I own very little original artwork apart from some inexpensive pieces picked up in markets on my travels, and a few paintings by a talented great aunt. But I have one piece of painted wooden sculpture that I love so much I would grab it second on my way out of my burning home. The first, most cherished piece of art I would grab is my son's painting of his fourth birthday party. But that's another story.
I call my sculpture "Silly Little Man", although that is not what the artist called it. It depicts a small man with arms outstretched, standing in front of three large salmon swimming toward him. Here it is:
If you are thinking "Is she kidding? That's junk," you are not alone. Someone once asked me if I bought it at a garage sale.
I love it.
I love that the salmon are so fluidly carved, and done in otherworldly colours, while the person (to me he is a man, but could be female I suppose,) is blocky and rough, with no nuances of colour.
I love that the salmon look as if they are about to swim right over the man, barely seeing him and his outstretched arms.
I love that this piece symbolizes for me the mystical power of the salmon runs; so much a part of our west coast culture, both from prehistory to right now, for first nations and all of us. Anyone who has seen a shallow stream roil with the ruby backs of salmon on their fatal upstream journey, or watched them arc high over a waterfall cannot be but awed.
I love that, while the body of the fish are painted in jewel bright colours, their eyes reflect the raw cedar forests that line the streams they travel.
But what I love most about this piece of art is the foolishness of the little man in trying to stop the salmon from swimming upstream. At the same time, I identify with his hubris at trying. When I bought this sculpture, in 1992, he was me. I was a single mom of a toddler, still wet behind the ears in the practice of law, and going through an ugly divorce. It was just beginning to dawn on me that I was not CEO of the universe, and I had to let go of trying to control things I had no power over, or go crazy. I saw the "Silly Little Man" in a gallery window downtown, and it stopped me cold. I knew at once I had to have it, though at the time I could not have fully articulated the reasons. It is only in retrospect that I came to realize why it "spoke" to me. It cost far more than I could comfortably afford then (or even uncomfortably afford). I ate many meals of cheap mac & cheese after buying "Little Man". It was worth every noodle.

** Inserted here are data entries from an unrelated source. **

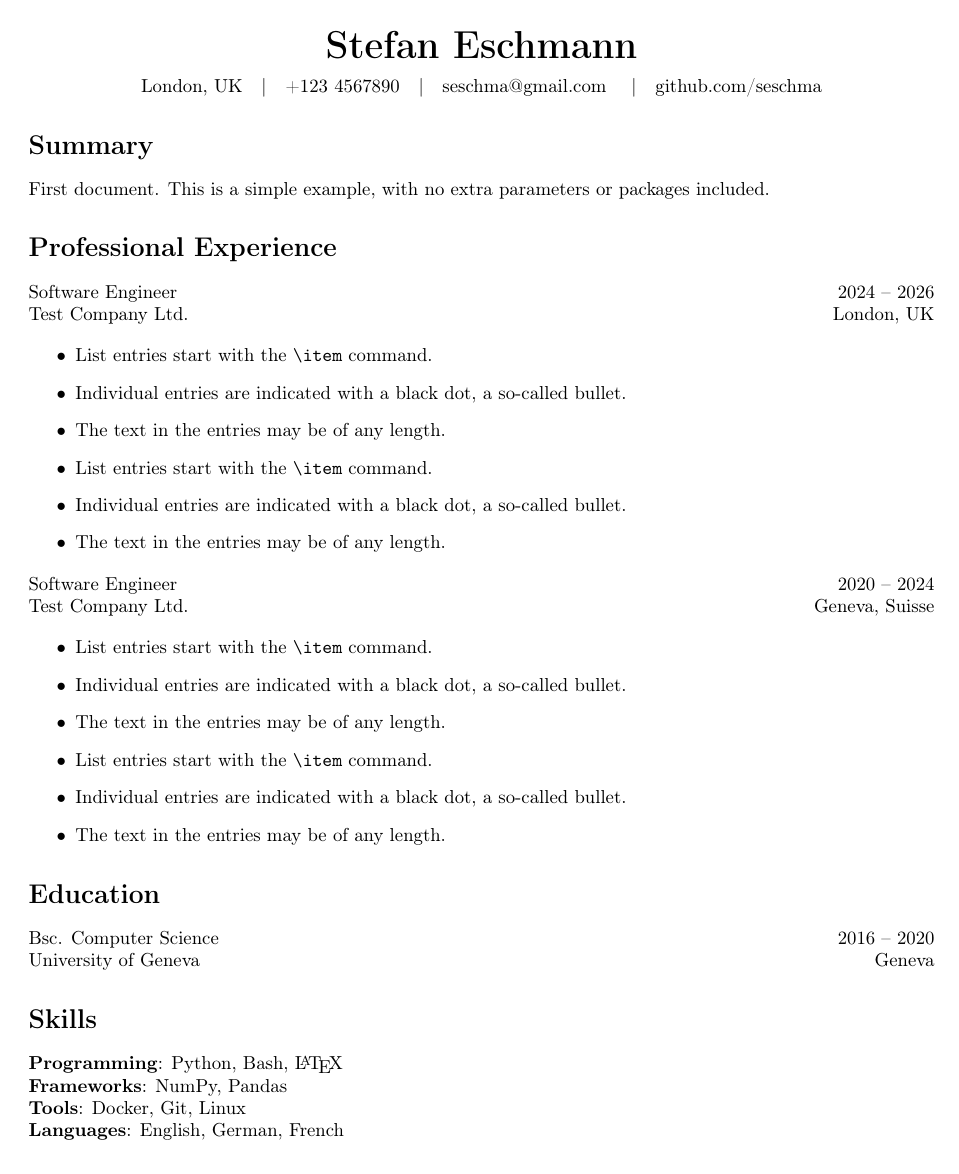
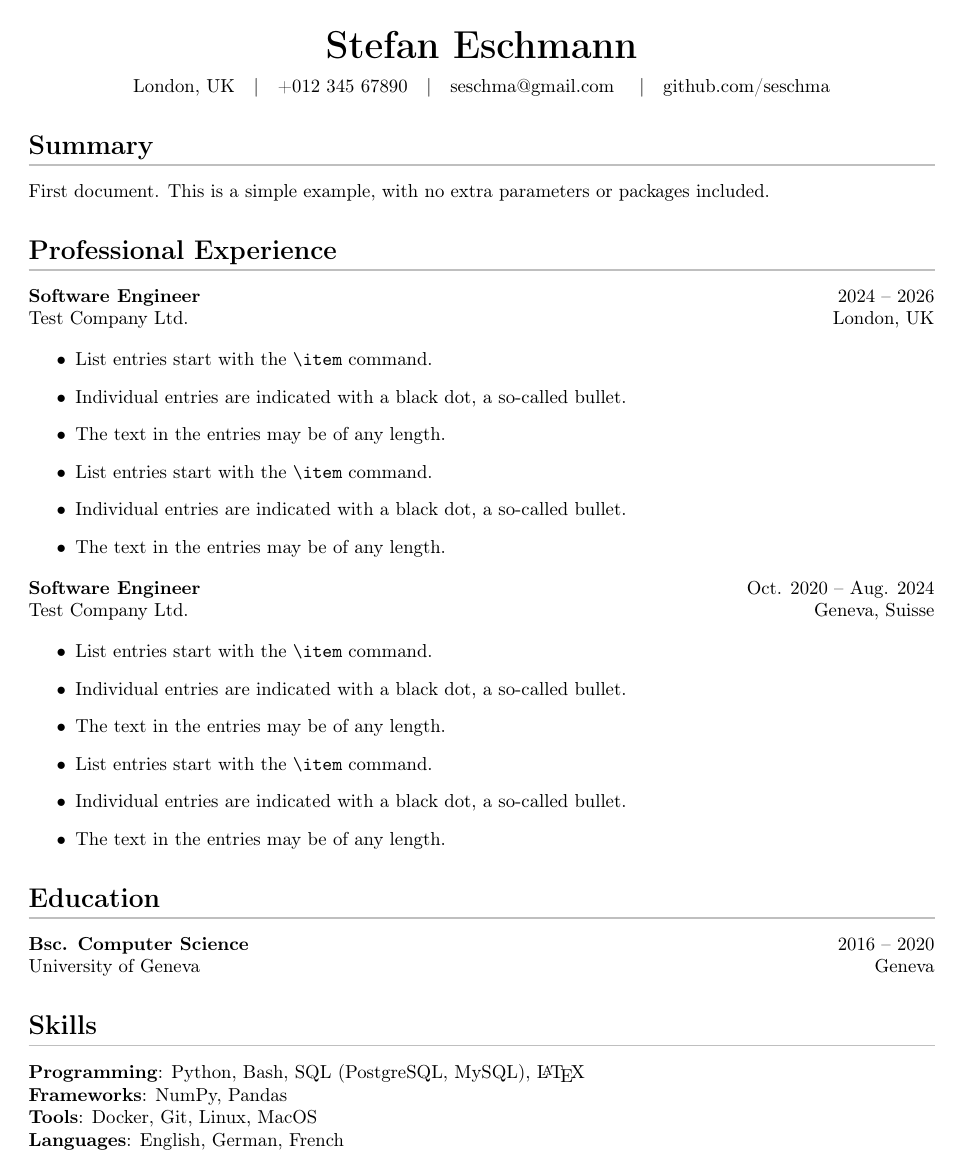
Before and after one commit to seschma/resume-latex, a LaTeX CV (resume.tex, which reads resume.cls): the whole page. Compiled offline with pdfLaTeX.

Commit message:
Update, added section customizations

```diff
--- a/resume.cls
+++ b/resume.cls
@@ -6,12 +6,14 @@
 \LoadClass{article}
 
 % Check for obsoleted LaTeX packages
-%\RequirePackage[l2tabu,orthodox]{nag}
+\RequirePackage[l2tabu,orthodox]{nag}
 
 % Packages
-\usepackage[T1]{fontenc}
-\RequirePackage{geometry}  % used to set page margins
-\RequirePackage{hyperref}  % used for PDF metadata and URL hyperlinks
+\RequirePackage[T1]{fontenc} % enable 8-bit encoded fonts
+\RequirePackage{geometry}    % required to set PDF page margins
+\RequirePackage{hyperref}    % required for PDF metadata and URL hyperlinks
+\RequirePackage{titlesec}    % required to customize sections
+\RequirePackage{xcolor}      % required for colors such as grey in section line dividers
 
 % Set Resume geometry
 \geometry{
@@ -37,6 +40,15 @@
 % Do not indent paragraphs
 \setlength{\parindent}{0em}
 
+% Customize sections (requires titlesec package)
+% This removes section numbers and adds a gray dividing line undereath sections
+\titleformat{\section}
+  {\normalfont\Large\bfseries}             % Font style of the section title
+  {}                                       % Remove section number by leaving empty
+  {0em}                                    % Space between number and title
+  {}                                       % Code before the title
+  [{\color{lightgray}\titlerule[0.8pt]}]   % Line below the title
+
 % Commands
 \newcommand*{\resumeauthor}[1]{\def\@resumeauthor{#1}}
 \newcommand*{\address}[1]{\def\@address{#1}}
@@ -44,7 +56,7 @@
 \newcommand*{\email}[1]{\def\@email{#1}}
 \newcommand*{\github}[1]{\def\@github{#1}}
 
-\newcommand{\printheader}[1]{
+\newcommand{\printheader}{
   \begin{center}
     \textbf{\huge\@resumeauthor}\par%
     \medskip
@@ -56,7 +68,7 @@
 }
 
 \newcommand{\resumesubsection}[4]{%
-  {#1}\hfill{#2}\par
+  \textbf{#1}\hfill{#2}\par
   {#3}\hfill{#4}\par
 }
 
--- a/resume.tex
+++ b/resume.tex
@@ -4,7 +4,7 @@
 
 \resumeauthor{Stefan Eschmann}
 \address{London, UK}
-\phone{+123 4567890}
+\phone{+012 345 67890}
 \email{seschma@gmail.com}
 \github{github.com/seschma}
 
@@ -12,11 +12,11 @@
 
 \printheader%
 
-\section*{Summary}
+\section{Summary}
 First document. This is a simple example, with no
 extra parameters or packages included.
 
-\section*{Professional Experience}
+\section{Professional Experience}
 
 \resumesubsection{Software Engineer}{2024 -- 2026}{Test Company Ltd.}{London, UK}
 \begin{itemize}
@@ -28,7 +28,7 @@ extra parameters or packages included.
   \item The text in the entries may be of any length.
 \end{itemize}
 
-\resumesubsection{Software Engineer}{2020 -- 2024}{Test Company Ltd.}{Geneva, Suisse}
+\resumesubsection{Software Engineer}{Oct. 2020 -- Aug. 2024}{Test Company Ltd.}{Geneva, Suisse}
 \begin{itemize}
   \item List entries start with the \verb|\item| command.
   \item Individual entries are indicated with a black dot, a so-called bullet.
@@ -38,15 +38,15 @@ extra parameters or packages included.
   \item The text in the entries may be of any length.
 \end{itemize}
 
-\section*{Education}
+\section{Education}
 
 \resumesubsection{Bsc. Computer Science}{2016 -- 2020}{University of Geneva}{Geneva}
 
-\section*{Skills}
+\section{Skills}
 
-\resumeskills{Programming}{Python, Bash, \LaTeX}
+\resumeskills{Programming}{Python, Bash, SQL (PostgreSQL, MySQL), \LaTeX}
 \resumeskills{Frameworks}{NumPy, Pandas}
-\resumeskills{Tools}{Docker, Git, Linux}
+\resumeskills{Tools}{Docker, Git, Linux, MacOS}
 \resumeskills{Languages}{English, German, French}
 
 \end{document}
```
Also changed, not shown: resume.cls (1 more changed lines).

So "Silly Little Man" sits on my mantel, and I love it even more than when I got it 17 years ago. He still makes me chuckle. At both of us.
The artist, Peter Kiss, would likely be surprised by my interpretation of "Silly Little Man". His title for it, printed on the underside, is "Fish Guides". If you look closely at Little Man's right hand, it is pointing backwards, as if perhaps he is showing the salmon which direction they are to take. (And, yes, one finger of the right hand is broken. Sorry Mr. Kiss, your art is a little too delicate for the number of times I have moved house.) Perhaps the artist intended to portray the whimsical idea that, instead of salmon having a mystical force guiding them to the spot they were born, there are actually little traffic cops showing them the way.
What do you think?
Do you have a piece of artwork that you were compelled to have?